From caddying for white players, to becoming great golfers themselves, golf grew into a popular sport for Black players across the nation in the twentieth century. But it wasn’t an easy road. As historian L. J. Williams wrote in 1951 in a article for the Negro History Bulletin, “In the beginning, for the most part, Negroes were limited to courses used exclusively by Negroes.” Golf was an exclusionary game—and one that Black players had to fight for the right to play. As historian George B. Kirsch explains, “golf was an early battleground of the Civil Rights Movement in the United States.”
The first fight was actually a class-based one. The sport was largely seen as a rich person’s pastime, but in the early 1900s, there was a push to provide public golf courses. As reported by a journalist in 1913, “Golf is and ought to be brought within the reach of all, poor or rich…in the interest of a better and saner citizenship.” Such arguments worked, and cities across the nation began building municipal golf courses. Though all classes were enjoying the sport, Kirsch points out that most of the players were white. But in the mid-twentieth century, the rise of public golf courses also saw “growing popularity of the sport among lower and middle class African Americans who were excluded from white country clubs.”
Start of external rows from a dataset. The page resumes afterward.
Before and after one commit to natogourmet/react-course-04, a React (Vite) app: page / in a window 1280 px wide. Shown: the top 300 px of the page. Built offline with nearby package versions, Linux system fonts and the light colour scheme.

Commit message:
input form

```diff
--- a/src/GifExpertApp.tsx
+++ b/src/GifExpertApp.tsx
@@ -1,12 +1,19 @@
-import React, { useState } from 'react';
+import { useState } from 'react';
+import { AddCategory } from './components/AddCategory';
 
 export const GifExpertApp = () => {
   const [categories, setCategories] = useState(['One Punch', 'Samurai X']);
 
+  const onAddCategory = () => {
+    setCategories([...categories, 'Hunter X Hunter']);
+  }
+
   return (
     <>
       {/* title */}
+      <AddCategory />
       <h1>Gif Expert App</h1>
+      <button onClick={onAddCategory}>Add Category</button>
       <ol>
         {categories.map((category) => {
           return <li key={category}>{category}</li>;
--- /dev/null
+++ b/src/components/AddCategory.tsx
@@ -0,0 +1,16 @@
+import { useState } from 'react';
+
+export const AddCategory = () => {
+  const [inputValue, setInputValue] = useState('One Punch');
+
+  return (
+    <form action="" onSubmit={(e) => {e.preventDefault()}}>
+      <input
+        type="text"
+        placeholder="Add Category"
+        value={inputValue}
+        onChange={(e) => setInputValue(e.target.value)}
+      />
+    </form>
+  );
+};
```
Though access to public courses was easier in the North, it wasn’t always guaranteed. In 1910, for example, golfer Walter Speedy was denied entry, along with three other Black golfers, to Chicago’s Jackson Park. Speedy later went on to co-found the Alpha Golf Club and held Chicago’s first African American golf tournament. Speedy won this tournament, earning the right to compete against white golfers at the Amateur Golf Tournament in Jackson Park. But in the years that followed, the tournament organizers introduced several rules designed to keep Black players out, eventually outright barring them from participating. In response, middle- and upper-income Black players began starting their own private clubs.
Other golf associations, namely the Professional Golfers Association (PGA), limited its membership to white players. Since its founding in 1916, the organization held this as an unspoken rule, adding their whites-only policy in writing in 1943. And from there, according to historian Thomas B. Jones, “the PGA resolutely excluded African Americans from participating in its tournaments” until 1961.
By the 1940s, there was an organized movement to integrate the courses. In 1941, for example, after getting the nod from the Secretary of the Interior, three Black golfers, accompanied by six police officers, played a round at East Potomac Park Golf Course in Washington, DC. As they played, they were faced with “a hostile crowd of whites who jeered at them and threatened them with assault.” Though the Secretary could see no reason to exclude the players, he realized that he couldn’t provide enough protection for them, and “those who attempted to play at the segregated local municipal courses did so at considerable personal risk.”
A series of lawsuits throughout the 1940s and 1950s brought the discriminatory courses to court, with many courses desegregating only after the passing of the 1964 Civil Rights Act. Though each of these suits advanced the fight for equality to differing degrees, simply mounting them was a step toward the goal. As Kirsch notes, “behind these legal battles were hundreds of African American golfers and their attorneys who fought each step of the way for the right to play the game on public grounds.”